Jerry Stevens, 85, of Chadds Ford, a Philadelphia-area broadcasting legend who helped create the sounds of four iconic radio stations over a long career, died on Friday, January 10 of a pneumonia at Chester County Hospital in West Chester.
As an on-air personality and program director from the 1960s through the 1990s, he was a star in Philadelphia radio history, said disc jockey Michael Tearson, his protege. “He was definitely one of the best because he impacted four different radio formats,” Tearson said.
Mr. Stevens, who changed his name from Jerome Salvato to Jerry Stevens to make it more radio-friendly, started as a DJ at Gaum while serving in the Air Force in the mid-1950s.
After working as a DJ in smaller markets, he broke into Philadelphia radio on WIBG, or Wibbage 99, the area’s original rock and roll station. He introduced local teenagers to the Beatles, Elvis Presley and Motown.
In 1968, he was hired as program director of WMMR-FM. He recruited young DJs and gave them free reign in what they were playing. The ratings skyrocketed.
“You couldn’t walk into a store in Philadelphia and not hear WMMR,” said his wife, Ellen Stevens. “The music was just phenomenal.”
“What Jerry did there can’t be done on the radio again,” said Tearson, who was hired as musical director in 1970. “He gave those he put on the air the freedom to create, an open challenge to be awesome.”
Among Mr Stevens’ recruits were the late Ed Sciaky and Mimi Chen, who is still on the air in Los Angeles.
“He was the one who hired me in Philly radio at WMMR, giving me a big break into major market radio,” Chen said online. “Jerry was a maverick, advocating free form, being first on new music and pro-jocking in letting us go wild on the airwaves.”
Jonathan Takiff, one of the first hires at WMMR, said, “Jerry was a true genius at radio programming, talent scouting and a slick aerial personality himself.

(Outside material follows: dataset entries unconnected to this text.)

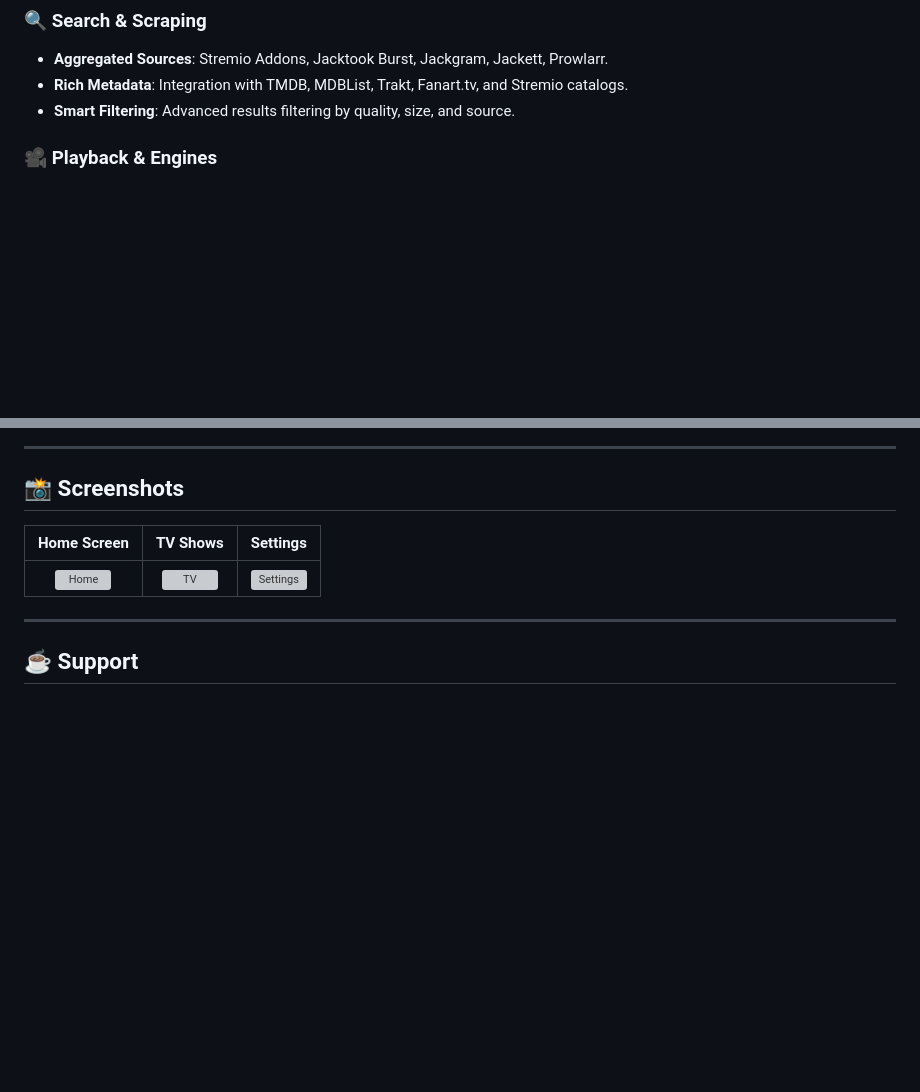
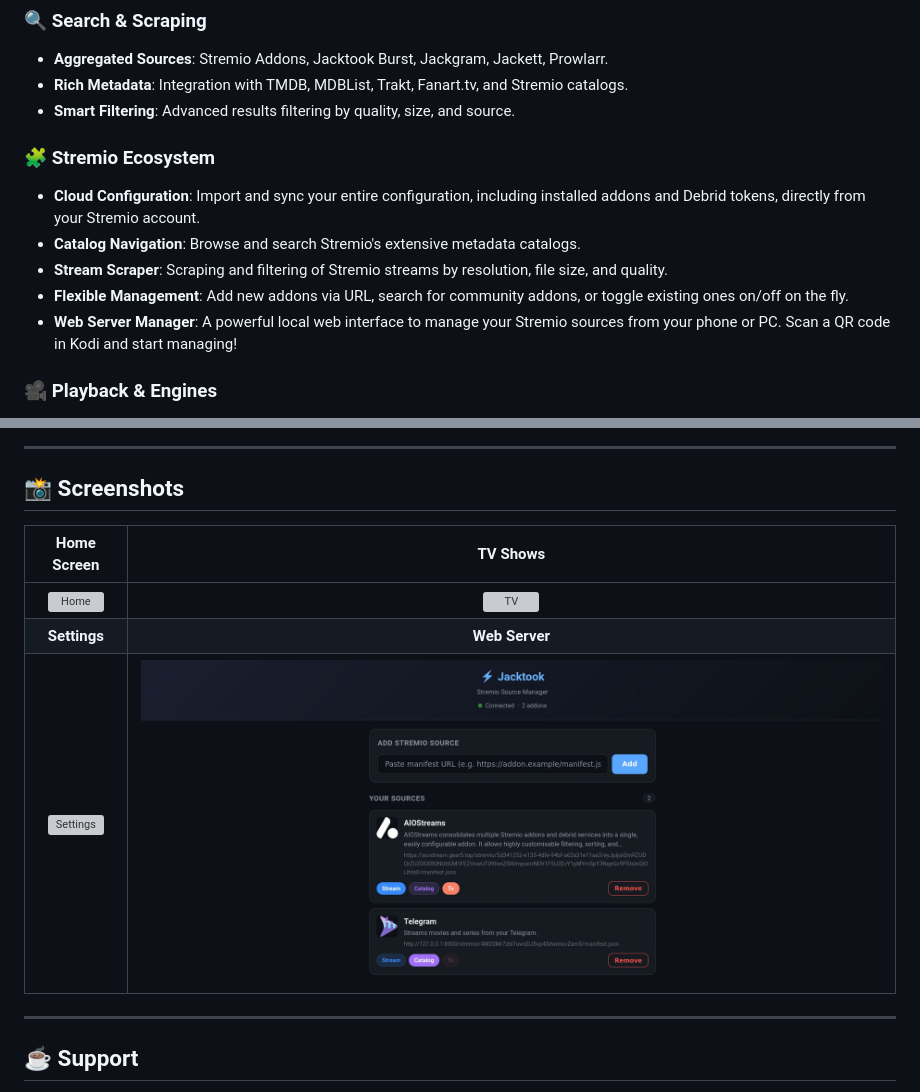
Before and after one commit to Sam-Max/plugin.video.jacktook, a Markdown page: README.md, 2 parts joined by grey strips. Drawn GitHub-style; pictures changed too: resources/screenshots/webserver.png (added); blank space fills up the shorter version; grey boxes are pictures that could not be loaded.

Commit message:
docs(readme): add stremio ecosystem features and web server screenshot
Added a new 'Stremio Ecosystem' section to the README highlighting cloud sync, catalog navigation, and the new Web Server Manager. Reorganized the screenshots table to a 2x2 grid and included the Web Server interface screenshot.

```diff
--- a/README.md
+++ b/README.md
@@ -26,6 +26,13 @@
 - **Aggregated Sources**: Stremio Addons, Jacktook Burst, Jackgram, Jackett, Prowlarr.
 - **Rich Metadata**: Integration with TMDB, MDBList, Trakt, Fanart.tv, and Stremio catalogs.
 - **Smart Filtering**: Advanced results filtering by quality, size, and source.
+
+### 🧩 Stremio Ecosystem
+- **Cloud Configuration**: Import and sync your entire configuration, including installed addons and Debrid tokens, directly from your Stremio account.
+- **Catalog Navigation**: Browse and search Stremio's extensive metadata catalogs.
+- **Stream Scraper**: Scraping and filtering of Stremio streams by resolution, file size, and quality.
+- **Flexible Management**: Add new addons via URL, search for community addons, or toggle existing ones on/off on the fly.
+- **Web Server Manager**: A powerful local web interface to manage your Stremio sources from your phone or PC. Scan a QR code in Kodi and start managing!
 
 ### 🎥 Playback & Engines
 - **Direct Torrent Engines**: Integrated support for **Jacktorr**, **Torrest**, and **Elementum**.
@@ -115,9 +122,11 @@ CMD ["/usr/local/lib/torrest", "--log-level", "INFO"]
 
 ## 📸 Screenshots
 
-| Home Screen | TV Shows | Settings |
-| :---: | :---: | :---: |
-| ![Home](https://raw.githubusercontent.com/Sam-Max/plugin.video.jacktook/master/resources/screenshots/home.png) | ![TV](https://raw.githubusercontent.com/Sam-Max/plugin.video.jacktook/master/resources/screenshots/tv.png) | ![Settings](https://raw.githubusercontent.com/Sam-Max/plugin.video.jacktook/master/resources/screenshots/settings.png) |
+| Home Screen | TV Shows |
+| :---: | :---: |
+| ![Home](https://raw.githubusercontent.com/Sam-Max/plugin.video.jacktook/master/resources/screenshots/home.png) | ![TV](https://raw.githubusercontent.com/Sam-Max/plugin.video.jacktook/master/resources/screenshots/tv.png) |
+| **Settings** | **Web Server** |
+| ![Settings](https://raw.githubusercontent.com/Sam-Max/plugin.video.jacktook/master/resources/screenshots/settings.png) | ![Web Server](https://raw.githubusercontent.com/Sam-Max/plugin.video.jacktook/master/resources/screenshots/webserver.png) |
 
 ---
 
```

With his politics liberated at WMMR, Jerry made Philadelphia one of the top markets for breaking into and creating new talent.
In 1976, Mr. Stevens created the “Fascinating Rhythm” disco format for WCAU-FM, which became very popular. In 1977 he joined WMMR.
In 1985, WPEN-AM hired Mr. Stevens as a nighttime DJ and for a Saturday daytime show called “Something Special”. He played old-school radio music from artists such as Frank Sinatra and Nat “King” Cole.
“It was known as a nostalgia show,” his wife said. “He took them and ran with them, and it really boosted the ratings.”
“He quickly made it the hottest show on the air as ‘Night Train’ with the 3 a.m. ‘Club Car’ for nighttime features,” Tearson said. “His work has energized the station to become the highest rated of its kind in the country.”
After the death of legendary morning DJ Ken Garland, Mr Stevens took over the morning show for six years ending in 1998. He developed a Wednesday feature called “Jerry’s Kitchen”. The station printed its recipes on WPEN paper and mailed them. to listeners on request.
He retired in 1998. “Jerry was truly an incredible influencer, sparking love, knowledge and support in Philadelphians for new and emerging music,” Takiff said.
Born in Brooklyn, Mr. Stevens went to Catholic school there. He married Diane Tucker. Their son, Robert, died earlier. The couple divorced. She survives.
He married Ellen Stevens in 1989. They lived in Center City before moving to Chadds Ford.
When he was off the air, Mr. Stevens watched television programs and read articles about the Second World War. He played golf and cooked. He had a dry, sharp mind. “He made me laugh for 35 years,” she said.
Besides his wife, he is survived by his stepdaughters Debi Gordon and Dr. Jill Epstein; a grandchild; two nieces; a nephew; and a sister. A brother died earlier.
A visitation at noon on Saturday, January 18 will be followed by a celebration of life at 1 p.m. at the Longwood Funeral Home of Matthew Genereux, 913 E. Baltimore Pike, Kennett Square. The burial is private.
Donations can be sent to St. Jude Children’s Research Hospital via https://www.stjude.org.